4-9 October 2016
Mayoral is delighted to present "Venus" at PAD London:
In this artistic project we present paintings, drawings and sculptures by a constellation of first-rate artists like Miró, Picasso, Chagall, Torres García, Dalí, Laurens, Gargallo, J. González and Saint Phalle. All of them, in a general way, identify Venus with every woman: wife, lover, artist, worker, child, mother, muse... and they represent them in a symbolic, grotesque, carefree, ironic, poetic, surrealist, artificial or schematic way.
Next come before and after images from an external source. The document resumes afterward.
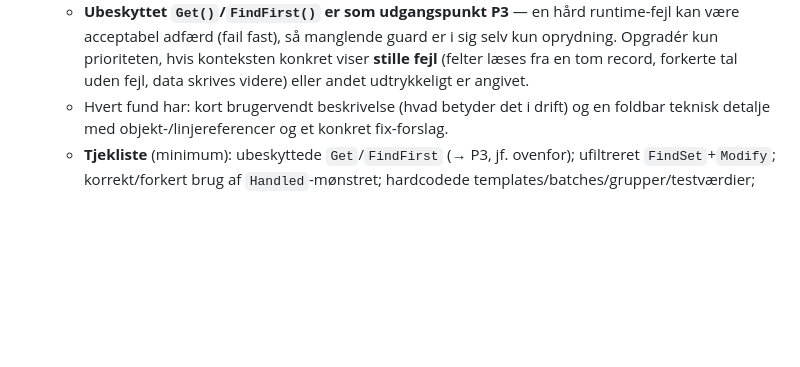
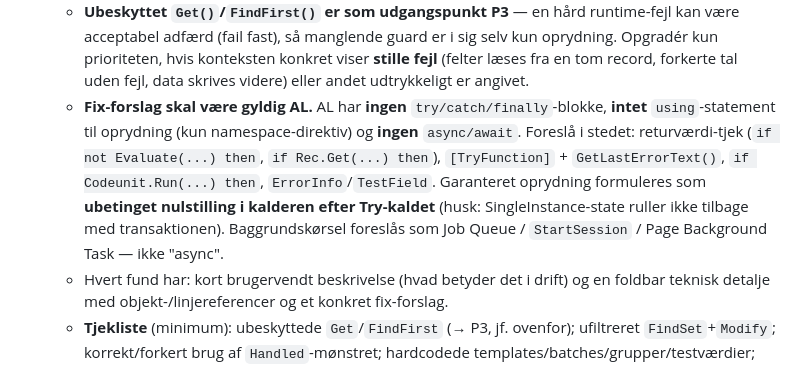
Before and after one commit to pkretzmann/Claude4BC, a Markdown page: commands/al-analyse.md, the part around the change. Drawn GitHub-style; blank space fills up the shorter version.

Commit message:
al-analyse: fix-forslag skal være gyldig AL (ingen try/catch/finally, using, async)
AL-mønstre foreskrives i stedet: returværdi-tjek, [TryFunction]+GetLastErrorText,
Codeunit.Run-tjek, ErrorInfo; oprydning som ubetinget nulstilling i kalderen;
baggrund via Job Queue/StartSession i stedet for async.

Co-Authored-By: Claude Fable 5 <noreply@anthropic.com>

```diff
--- a/commands/al-analyse.md
+++ b/commands/al-analyse.md
@@ -66,6 +66,14 @@ foreslået rækkefølge (quick wins først).
      selv kun oprydning. Opgradér kun prioriteten, hvis konteksten konkret viser
      **stille fejl** (felter læses fra en tom record, forkerte tal uden fejl, data
      skrives videre) eller andet udtrykkeligt er angivet.
+   - **Fix-forslag skal være gyldig AL.** AL har **ingen** `try/catch/finally`-blokke,
+     **intet** `using`-statement til oprydning (kun namespace-direktiv) og **ingen**
+     `async/await`. Foreslå i stedet: returværdi-tjek (`if not Evaluate(...) then`,
+     `if Rec.Get(...) then`), `[TryFunction]` + `GetLastErrorText()`,
+     `if Codeunit.Run(...) then`, `ErrorInfo`/`TestField`. Garanteret oprydning
+     formuleres som **ubetinget nulstilling i kalderen efter Try-kaldet** (husk:
+     SingleInstance-state ruller ikke tilbage med transaktionen). Baggrundskørsel
+     foreslås som Job Queue / `StartSession` / Page Background Task — ikke "async".
    - Hvert fund har: kort brugervendt beskrivelse (hvad betyder det i drift) og en
      foldbar teknisk detalje med objekt-/linjereferencer og et konkret fix-forslag.
    - **Tjekliste** (minimum): ubeskyttede `Get`/`FindFirst` (→ P3, jf. ovenfor);
```
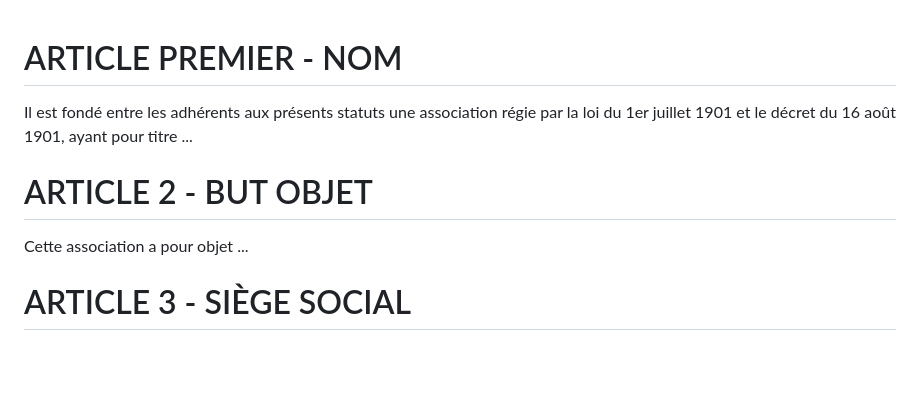
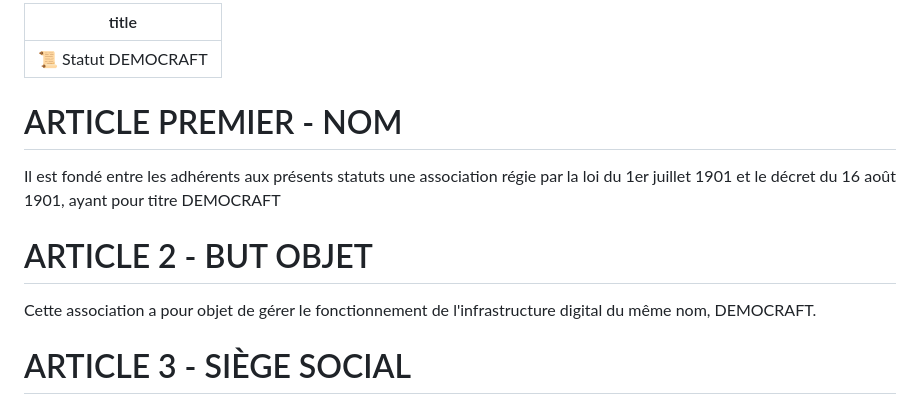
Before and after one commit to Funasitien/funasitien.github.io, a Markdown page: content/DEMOCRAFT/statut.md, the part around the change. GitHub-like rendering; blank space fills up the shorter version.

Commit message:
💾 Auto Save PC-DC: 2024-07-01 11:26

```diff
--- a/content/DREAMCLOUDS/statut.md
+++ b/content/DEMOCRAFT/statut.md
@@ -1,10 +1,14 @@
+---
+title: 📜 Statut DEMOCRAFT
+---
+
 # ARTICLE PREMIER - NOM
 
-Il est fondé entre les adhérents aux présents statuts une association régie par la loi du 1er juillet 1901 et le décret du 16 août 1901, ayant pour titre ...
+Il est fondé entre les adhérents aux présents statuts une association régie par la loi du 1er juillet 1901 et le décret du 16 août 1901, ayant pour titre DEMOCRAFT
 
 # ARTICLE 2 - BUT OBJET
 
-Cette association a pour objet ...
+Cette association a pour objet de gérer le fonctionnement de l'infrastructure digital du même nom, DEMOCRAFT.
 
 # ARTICLE 3 - SIÈGE SOCIAL
 
```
Venus is the female divinity, the goddess of love, the goddess of beauty, the image of natural origin and of life, the divinity of motherhood. It is also associated with desire and the woman as such. The goddess figure has been immortalised by many painters of all times; Venus has been admired, imagined, painted, sculpted, engraved, dreamed. In the mind of the artists we present, the Venus figure underwent different transformation processes, giving as a result a series of very varied and dynamic works. Taking the image of Venus as a point of departure, the artists’ imagination creates personal, poetic and bold representations, in which the different qualities of the woman flow: beauty and ugliness, voluptuousness and sensuality, obscenity and purity.
Through his Portrait of Dora Maar (1942) —his lover from 1936 to 1943—, Picasso shows a plural and private woman by creating a balance between elements of his cubist and Guernica styles. With Women V (1969), Miró leads the spectator into a symbolic and poetic world by using a vibrant and forceful line. On the other hand, Niki de Saint Phalle, with Sphinx - The Empress (1983), culminates the total representation of the Venus concept in itself, a woman artist who sculpts a curvy woman like a sphinx and an empress, as indicated by the title. Through shapes and colours, she causes a totally intentional visual impact in order to give women a place in society and art. Marc Chagall, with Horsewoman with Fan in a Green Rooster (1935), combines a daring colour palette, fauve and with a deliberately ambiguous and flat distribution of the space. With Anatomies (1937), Salvador Dalí dismembers the Venus concept by showing that the beauty of the body is temporary and will eventually disappear, whereas the beauty of art is timeless and everlasting.